→ **What you will do**
The answer must be the lines from the one containing "for failover monitoring" through the last line of the data below, copied exactly, with nothing else.
(Beginning of Given data)
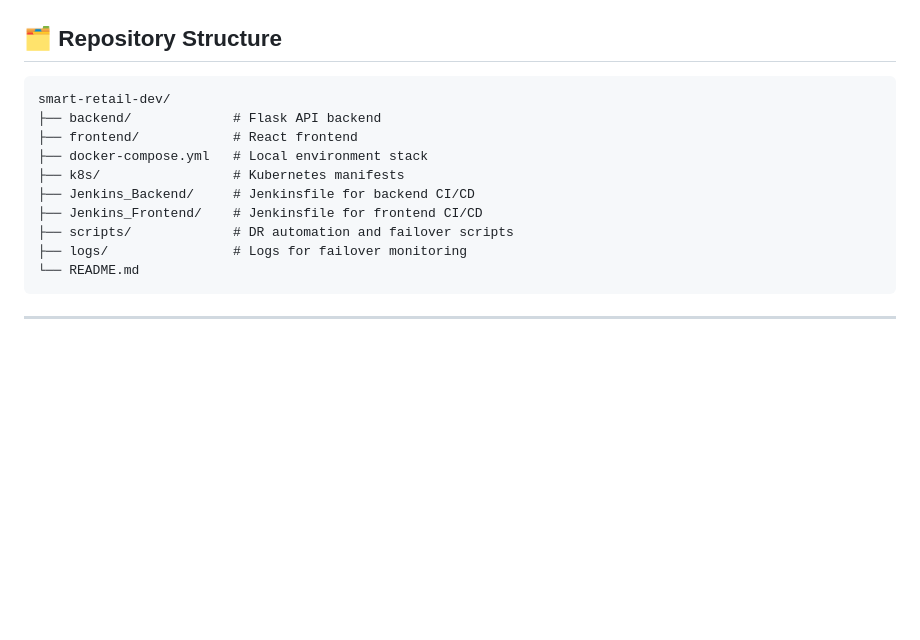
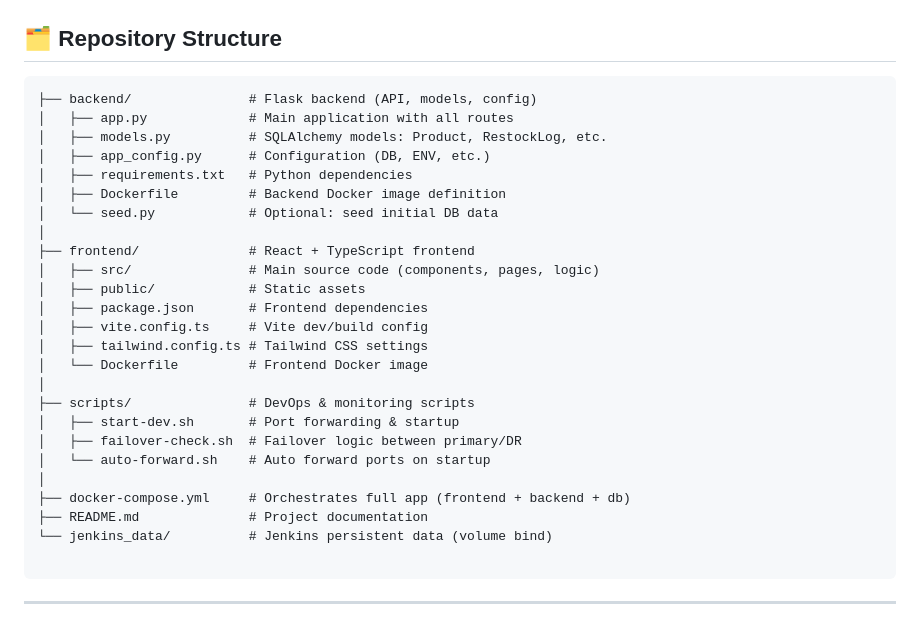
Before and after one commit to emadas12/smart-retail-dev, a Markdown page: README.md, the part around the change. Rendered like a GitHub page; blank space fills up the shorter version.

````diff
--- a/README.md
+++ b/README.md
@@ -135,16 +135,31 @@ docker run -p 5000:5000 -e DATABASE_URL=<your_postgres_url> rani19/backend
 ## 🗂️ Repository Structure
 
 ```txt
-smart-retail-dev/
-├── backend/             # Flask API backend
-├── frontend/            # React frontend
-├── docker-compose.yml   # Local environment stack
-├── k8s/                 # Kubernetes manifests
-├── Jenkins_Backend/     # Jenkinsfile for backend CI/CD
-├── Jenkins_Frontend/    # Jenkinsfile for frontend CI/CD
-├── scripts/             # DR automation and failover scripts
-├── logs/                # Logs for failover monitoring
-└── README.md
+├── backend/               # Flask backend (API, models, config)
+│   ├── app.py             # Main application with all routes
+│   ├── models.py          # SQLAlchemy models: Product, RestockLog, etc.
+│   ├── app_config.py      # Configuration (DB, ENV, etc.)
+│   ├── requirements.txt   # Python dependencies
+│   ├── Dockerfile         # Backend Docker image definition
+│   └── seed.py            # Optional: seed initial DB data
+│
+├── frontend/              # React + TypeScript frontend
+│   ├── src/               # Main source code (components, pages, logic)
+│   ├── public/            # Static assets
+│   ├── package.json       # Frontend dependencies
+│   ├── vite.config.ts     # Vite dev/build config
+│   ├── tailwind.config.ts # Tailwind CSS settings
+│   └── Dockerfile         # Frontend Docker image
+│
+├── scripts/               # DevOps & monitoring scripts
+│   ├── start-dev.sh       # Port forwarding & startup
+│   ├── failover-check.sh  # Failover logic between primary/DR
+│   └── auto-forward.sh    # Auto forward ports on startup
+│
+├── docker-compose.yml     # Orchestrates full app (frontend + backend + db)
+├── README.md              # Project documentation
+└── jenkins_data/          # Jenkins persistent data (volume bind)
+
 ```
 
 ---
````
(End of Given data)
→ **Exercise solution**
-├── logs/                # Logs for failover monitoring
-└── README.md
+├── backend/               # Flask backend (API, models, config)
+│   ├── app.py             # Main application with all routes
+│   ├── models.py          # SQLAlchemy models: Product, RestockLog, etc.
+│   ├── app_config.py      # Configuration (DB, ENV, etc.)
+│   ├── requirements.txt   # Python dependencies
+│   ├── Dockerfile         # Backend Docker image definition
+│   └── seed.py            # Optional: seed initial DB data
+│
+├── frontend/              # React + TypeScript frontend
+│   ├── src/               # Main source code (components, pages, logic)
+│   ├── public/            # Static assets
+│   ├── package.json       # Frontend dependencies
+│   ├── vite.config.ts     # Vite dev/build config
+│   ├── tailwind.config.ts # Tailwind CSS settings
+│   └── Dockerfile         # Frontend Docker image
+│
+├── scripts/               # DevOps & monitoring scripts
+│   ├── start-dev.sh       # Port forwarding & startup
+│   ├── failover-check.sh  # Failover logic between primary/DR
+│   └── auto-forward.sh    # Auto forward ports on startup
+│
+├── docker-compose.yml     # Orchestrates full app (frontend + backend + db)
+├── README.md              # Project documentation
+└── jenkins_data/          # Jenkins persistent data (volume bind)
+
 ```
 
 ---
````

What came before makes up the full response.